A Masterpiece of Baroque Cartographic Decoration and Among The Rarest Separately-Issued 18th Century Wall Maps of America
Attractive example of Nicolas De Fer's monumental 15 sheet wall map, emphasizing commerce, trade and exploration with the New World, published in Paris in 1713. The present example is all the more remarkable, including text panels describing the discoveries, commerce and trade in the Americas below the map which are present in only 2 other recorded examples.
De Fer's map is a pictorial encyclopedia of the history of discovery in the Western Hemisphere and the most lavish map of the Pacific published in the first quarter of the eighteenth century.
The end of the War of the Spanish Succession brought renewed French interest in the western hemisphere. Spain's debts from the war offered an opportunity for French imperialism in the region, with speculative riches in Louisiana, lucrative Spanish mining interests in South America, as well as a profitable trans-Pacific silver trade between Acapulco and Manila. William Dampier's successful expeditions on behalf of England, as well as Dutch exploration in the Pacific, prompted curiosity among the French and the present landmark map was published.
At the time, Nicholas de Fer was the most accomplished cartographer in France. In 1690, he became the official geographer to Louis, Dauphin of France and with support from the Spanish and French Royal Families, de Fer later became official geographer for Philip V and Louis XIV. Known particularly for the artistic quality of the decoration on his maps, the present wall map is without question his cartographic masterpiece and would be used as the basis for Henri Chatelain's slightly reduced and more commonly found Carte des Tres Curieuse de la Mer du Sud, published six years later.
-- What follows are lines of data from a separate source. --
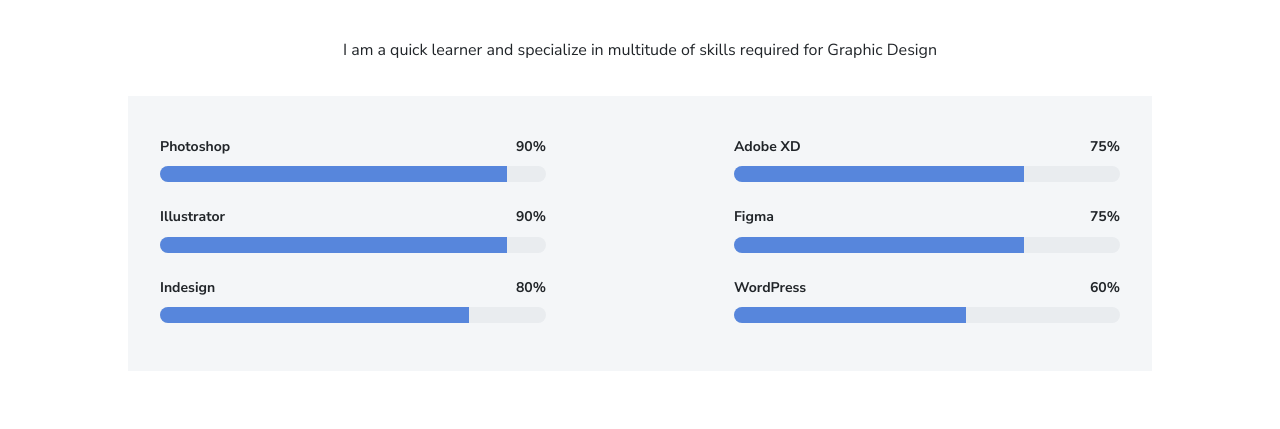
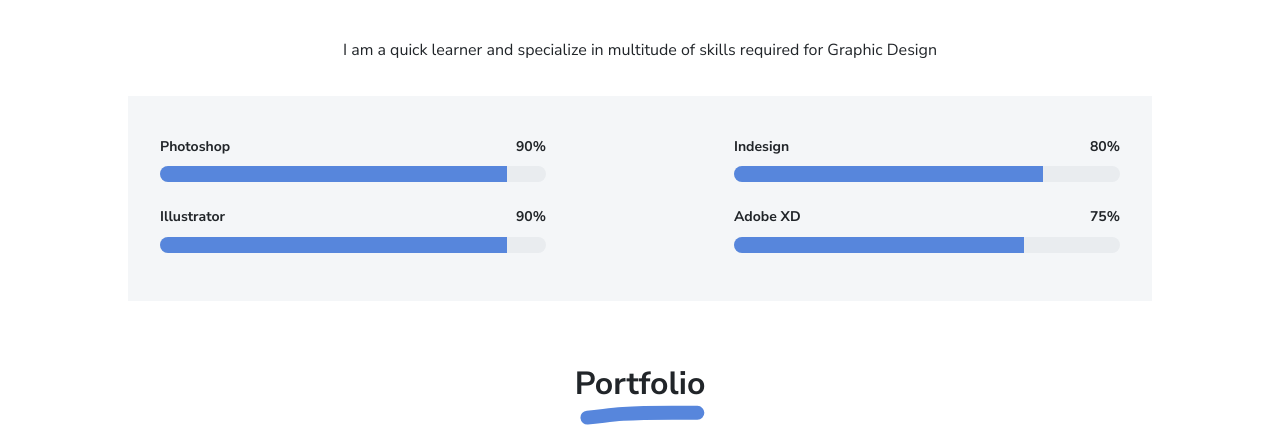
Before and after one commit to yassine-hamdouni/yassine-hamdouni.github.io, a plain HTML site: page index.html in a window 1280 px wide. Shown: the part 1920-2349 px from the top of the page. Drawn offline with Linux system fonts and the light colour scheme.

Commit message:
wordpress and figma remove

```diff
--- a/index.html
+++ b/index.html
@@ -168,33 +168,23 @@
               <div class="progress-bar bg-primary" role="progressbar" data-aos="zoom-in-right" data-aos-delay="200" data-aos-anchor=".skills-section" style="width: 90%" aria-valuenow="90" aria-valuemin="0" aria-valuemax="100"></div>
             </div>
           </div>
-          <div class="py-1">
-            <div class="d-flex text-small fw-bolder"><span class="me-auto">Indesign</span><span>80%</span></div>
-            <div class="progress my-1">
-              <div class="progress-bar bg-primary" role="progressbar" data-aos="zoom-in-right" data-aos-delay="300" data-aos-anchor=".skills-section" style="width: 80%" aria-valuenow="80" aria-valuemin="0" aria-valuemax="100"></div>
-            </div>
-          </div>
+
 
         </div>
         <div class="col-md-5 offset-md-2">
+           <div class="py-1">
+            <div class="d-flex text-small fw-bolder"><span class="me-auto">Indesign</span><span>80%</span></div>
+            <div class="progress my-1">
+             <div class="progress-bar bg-primary" role="progressbar" data-aos="zoom-in-right" data-aos-delay="300" data-aos-anchor=".skills-section" style="width: 80%" aria-valuenow="80" aria-valuemin="0" aria-valuemax="100"></div>
+            </div>
+          </div>
           <div class="py-1">
             <div class="d-flex text-small fw-bolder"><span class="me-auto">Adobe XD</span><span>75%</span></div>
             <div class="progress my-1">
               <div class="progress-bar bg-primary" role="progressbar" data-aos="zoom-in-right" data-aos-delay="300" data-aos-anchor=".skills-section" style="width: 75%" aria-valuenow="75" aria-valuemin="0" aria-valuemax="100"></div>
             </div>
           </div>
-          <div class="py-1">
-            <div class="d-flex text-small fw-bolder"><span class="me-auto">Figma</span><span>75%</span></div>
-            <div class="progress my-1">
-              <div class="progress-bar bg-primary" role="progressbar" data-aos="zoom-in-right" data-aos-delay="400" data-aos-anchor=".skills-section" style="width: 75%" aria-valuenow="75vc " aria-valuemin="0" aria-valuemax="100"></div>
-            </div>
-          </div>
-          <div class="py-1">
-            <div class="d-flex text-small fw-bolder"><span class="me-auto">WordPress</span><span>60%</span></div>
-            <div class="progress my-1">
-              <div class="progress-bar bg-primary" role="progressbar" data-aos="zoom-in-right" data-aos-delay="500" data-aos-anchor=".skills-section" style="width: 60%" aria-valuenow="60" aria-valuemin="0" aria-valuemax="100"></div>
-            </div>
-          </div>
+
 
 
         </div>
```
The map is centered on America, with the coasts of Europe and Africa shown at the far right, and the Japan and coast of Asia, including parts of Australia shown at the far left. Cartographically, the mapping of America follows contemporary mappings, with a large depiction of California as an island based on information gathered by Father Eusibio Kino before 1695 and with the Mississippi River entering the Gulf far to the west of its true Delta. Across the Pacific, the routes of explorations are shown, as are the principal Spanish trade routes.
Perhaps most remarkable are De Fer's elaborate insets, vignettes, and embellishments. At the top of the map, nine circular portraits of famed explorers, including Columbus, Vespucci, Magellan, Drake, La Salle Schouten, Olivier Du Nord, Hermites and Dampier.
In the upper left corner is a large vignette scene of beavers constructing a dam at the base of Niagara Falls, adapted from Hennepin and which would famously serve as the inspiration for Herman Moll's "Beaver map" of the British Colonies in North America the following year. Moll, further used de Fer's map as a source for his "Cod Fish" map of North America, copying a vignette in the upper right corner showing the cod fishery off the Grand Banks.
Along the entire bottom of the map are insets of various harbors and towns, with separating borders comprised of vignette scenes of natives and local flora and wildlife, including birds, reptiles and animals. Included among these scenes are images of gold and silver mining, hunting, cooking, sugar refining, human sacrifices, and more. De Fer's panoramic map is a visual encyclopedia of geographic information and history.
De Fer's map of the Americas offers an iconographic feast of imagery for those trying to grasp the implications of European colonial intrusion into societies whose otherness was their most defining feature. The map seems to suggest both economic opportunities (resources to exploit) and cultural clashes (among peoples whose customs, rites, and mores were so vastly different). The decorative vignettes are adapted from illustrations in various accounts of the first European encounters in the New World
(Harvard Library, Going for Baroque: The Iconography of the Ornamental Map, online exhibition).
As noted in the Sotheby's catalog entry for the map in January 2018, "the map is very rare, with only one other copy recorded in the auction records and only a handful of copies located in institutions" We note examples at Harvard (with Title Page/Key Sheet), Bibliotheque National de France (3 copies without text, 1 with text), University of Michigan (with text), Sachsische Landesbibliothek, Library of Congress (1 complete copy and 1 copy of top half only). No copy in the British Library.
The present example is even rarer, being the only example we have ever seen on the market with the text panels below the map. We note only the examples at the BNF and University of Michigan include the extra text panels. The Harvard copy includes a title page with an index (key sheet) map.
Nicholas de Fer (1646-1720) was the son of a map seller, Antoine de Fer, and grew to be one of the most well-known mapmakers in France in the seventeenth century. He was apprenticed at twelve years old to Louis Spirinx, an engraver. When his father died in 1673, Nicholas helped his mother run the business until 1687, when he became the sole proprietor.
His earliest known work is a map of the Canal of Languedoc in 1669, while some of his earliest engravings are in the revised edition of Methode pour Apprendre Facilement la Geographie (1685). In 1697, he published his first world atlas. Perhaps his most famous map is his wall map of America, published in 1698, with its celebrated beaver scene (engraved by Hendrick van Loon, designed by Nicolas Guerard). After his death in 1720, the business passed to his sons-in-law, Guillaume Danet and Jacques-Francois Benard.